**DATA FOR THIS TASK:**
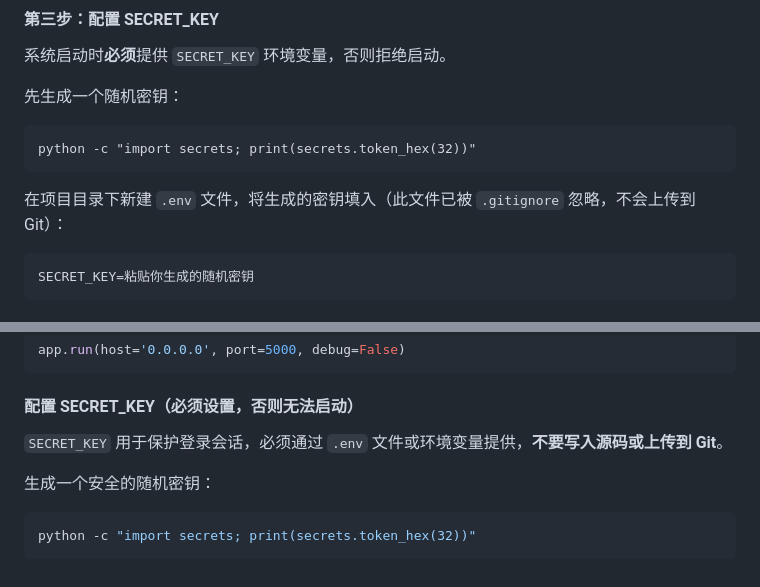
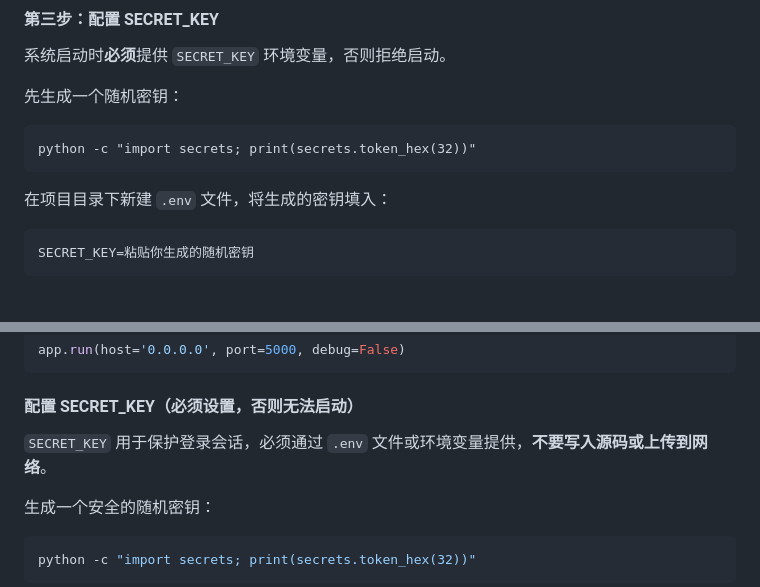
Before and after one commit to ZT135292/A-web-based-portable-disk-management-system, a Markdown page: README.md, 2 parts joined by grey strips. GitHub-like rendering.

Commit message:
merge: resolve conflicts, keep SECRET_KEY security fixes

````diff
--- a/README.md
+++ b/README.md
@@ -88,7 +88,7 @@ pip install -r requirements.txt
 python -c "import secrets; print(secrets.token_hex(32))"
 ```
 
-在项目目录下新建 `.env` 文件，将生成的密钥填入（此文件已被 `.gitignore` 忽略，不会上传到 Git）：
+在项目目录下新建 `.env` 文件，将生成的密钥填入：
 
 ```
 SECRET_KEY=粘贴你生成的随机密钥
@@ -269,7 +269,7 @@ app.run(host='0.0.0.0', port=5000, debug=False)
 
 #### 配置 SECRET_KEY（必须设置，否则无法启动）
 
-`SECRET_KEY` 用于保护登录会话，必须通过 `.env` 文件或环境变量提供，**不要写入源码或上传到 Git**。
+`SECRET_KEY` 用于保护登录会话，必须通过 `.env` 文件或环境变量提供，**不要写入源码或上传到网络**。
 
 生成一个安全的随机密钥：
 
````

**PROBLEM STATEMENT:**
Please output the material above again, exactly, and omit every image.

**RESPONSE TO THE EXERCISE:**
Before and after one commit to ZT135292/A-web-based-portable-disk-management-system, a Markdown page: README.md, 2 parts joined by grey strips. GitHub-like rendering.

Commit message:
merge: resolve conflicts, keep SECRET_KEY security fixes

````diff
--- a/README.md
+++ b/README.md
@@ -88,7 +88,7 @@ pip install -r requirements.txt
 python -c "import secrets; print(secrets.token_hex(32))"
 ```
 
-在项目目录下新建 `.env` 文件，将生成的密钥填入（此文件已被 `.gitignore` 忽略，不会上传到 Git）：
+在项目目录下新建 `.env` 文件，将生成的密钥填入：
 
 ```
 SECRET_KEY=粘贴你生成的随机密钥
@@ -269,7 +269,7 @@ app.run(host='0.0.0.0', port=5000, debug=False)
 
 #### 配置 SECRET_KEY（必须设置，否则无法启动）
 
-`SECRET_KEY` 用于保护登录会话，必须通过 `.env` 文件或环境变量提供，**不要写入源码或上传到 Git**。
+`SECRET_KEY` 用于保护登录会话，必须通过 `.env` 文件或环境变量提供，**不要写入源码或上传到网络**。
 
 生成一个安全的随机密钥：
 
````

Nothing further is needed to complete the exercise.